“It is a total success,” said Adrian Owen, Region IV’s director of substance use.
The treatment works by prescribing medications to help with cravings while the person also takes part in therapy. People who were addicted to opioids are now fully employed, rebuilding relationships, regaining self confidence and getting the “sparkle in their eyes back,” Owen said.
“It’s called withdrawal management,” she added.
The medications help withdrawal symptoms while the person undergoes counseling, such as intensive outpatient therapy and peer support.
About 40 people are enrolled in the outpatient medication-assisted treatment program each month who receive financial assistance, and a few more pay their own way. The goal is for the people to fully taper off the medication they use to fight the cravings. This has not happened yet, but Owen is optimistic that it soon will.
The two primary medications used in the program — suboxone and naltrexone — are taken orally each day. Suboxone is a controlled substance, but naltrexone is not and is “very mild” in comparison, Owen said. There is also a shot called vivitrol, which can be administered once a month as treatment progresses.
Region IV Mental Health Services covers a five-county area, and Corinth is currently the only location where medication-assisted treatment is offered.

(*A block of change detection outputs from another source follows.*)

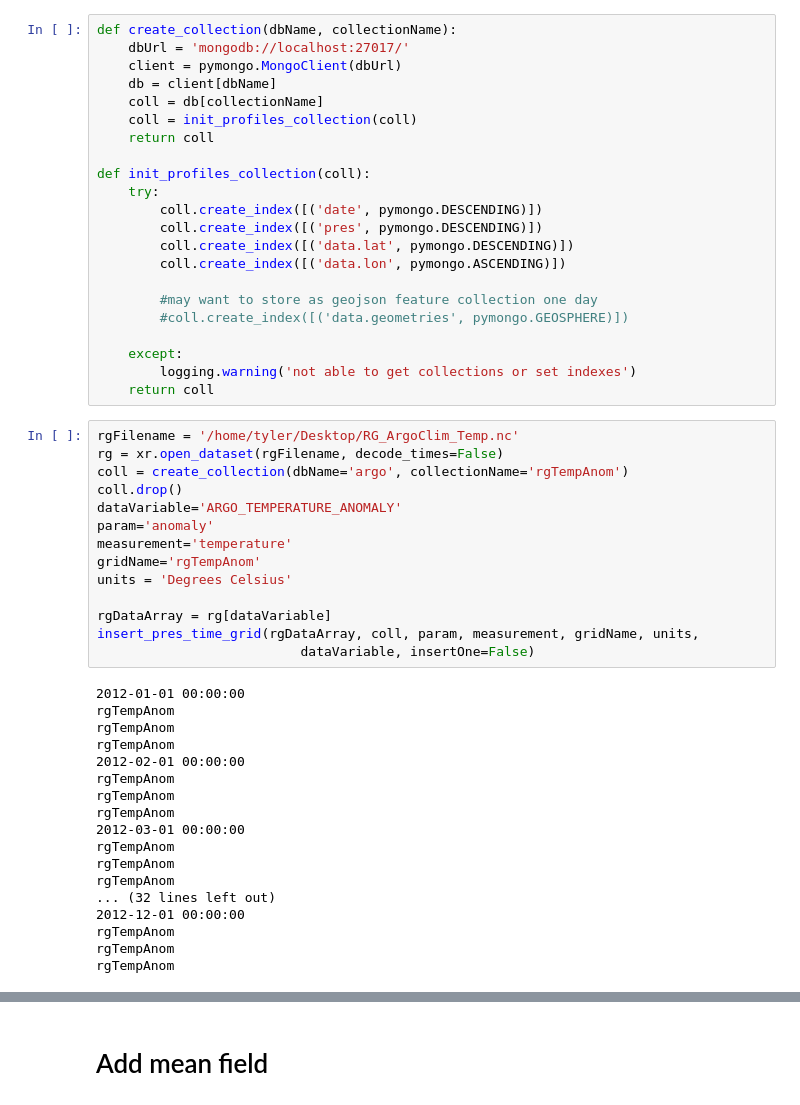
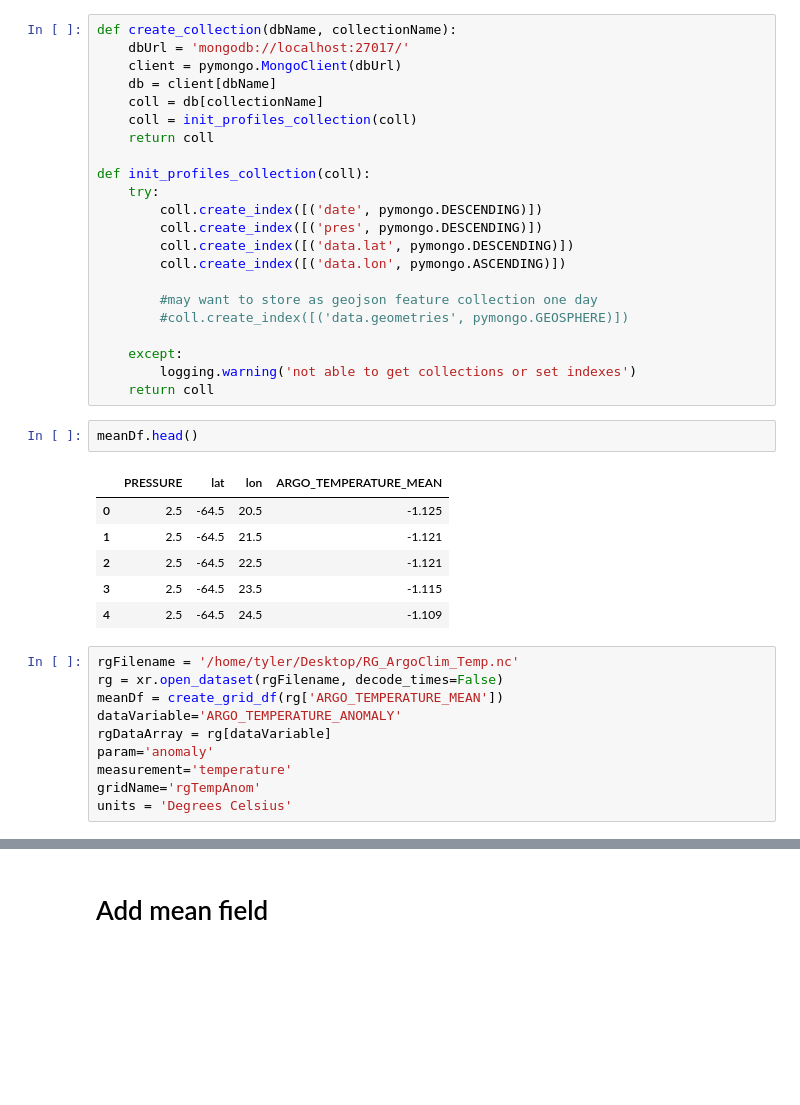
Before and after one commit to tylertucker202/argo-database, a Jupyter notebook: gridding/RG-to-db.ipynb, the cells around one changed output, grey strips where cells are left out. Cells and saved outputs as stored; diff of their text form; blank space fills up the shorter version.

```diff
--- a/gridding/RG-to-db.ipynb
+++ b/gridding/RG-to-db.ipynb
@@ -84,35 +91,22 @@ def init_profiles_collection(coll):
     except:
         logging.warning('not able to get collections or set indexes')
     return coll
+# %%
+meanDf.head()
+# %% [output]
+|  | PRESSURE | lat | lon | ARGO_TEMPERATURE_MEAN |
+| 0 | 2.5 | -64.5 | 20.5 | -1.125 |
+| 1 | 2.5 | -64.5 | 21.5 | -1.121 |
+| 2 | 2.5 | -64.5 | 22.5 | -1.121 |
+| 3 | 2.5 | -64.5 | 23.5 | -1.115 |
+| 4 | 2.5 | -64.5 | 24.5 | -1.109 |
 # %%
 rgFilename = '/home/tyler/Desktop/RG_ArgoClim_Temp.nc'
 rg = xr.open_dataset(rgFilename, decode_times=False)
-coll = create_collection(dbName='argo', collectionName='rgTempAnom')
-coll.drop()
+meanDf = create_grid_df(rg['ARGO_TEMPERATURE_MEAN'])
 dataVariable='ARGO_TEMPERATURE_ANOMALY'
+rgDataArray = rg[dataVariable]
 param='anomaly'
 measurement='temperature'
 gridName='rgTempAnom'
 units = 'Degrees Celsius'
-
-rgDataArray = rg[dataVariable]
-insert_pres_time_grid(rgDataArray, coll, param, measurement, gridName, units,
-                          dataVariable, insertOne=False)
-# %% [output]
-2012-01-01 00:00:00
-rgTempAnom
-rgTempAnom
-rgTempAnom
-2012-02-01 00:00:00
-rgTempAnom
-rgTempAnom
-rgTempAnom
-2012-03-01 00:00:00
-rgTempAnom
-rgTempAnom
-rgTempAnom
-... (32 lines left out)
-2012-12-01 00:00:00
-rgTempAnom
-rgTempAnom
-rgTempAnom
```
Also changed, not shown: parts of 22 cells of this notebook, 21 other files.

It may be expanded to DeSoto County next year, Owen said. People come to Corinth from throughout the region and even from out of state to use the program, she added.
Region IV’s Chemical Dependency Complex has been certified by the Board of Pharmacy to offer the program on an inpatient basis.
There are some people who disagree with medication-assisted treatment because they feel it just replaces opioids with another drug, Owen said. But she noted that Region IV’s program is an “evidence-based” treatment that uses therapy in combination with medication to help people battling opioid use disorder after being clinically assessed.
It is “rewarding” to offer a program that can prevent deaths, overdoses and improve people’s quality of life, she said. The length of time a person is in the program is individualized and could range from a few months to years, Owen said.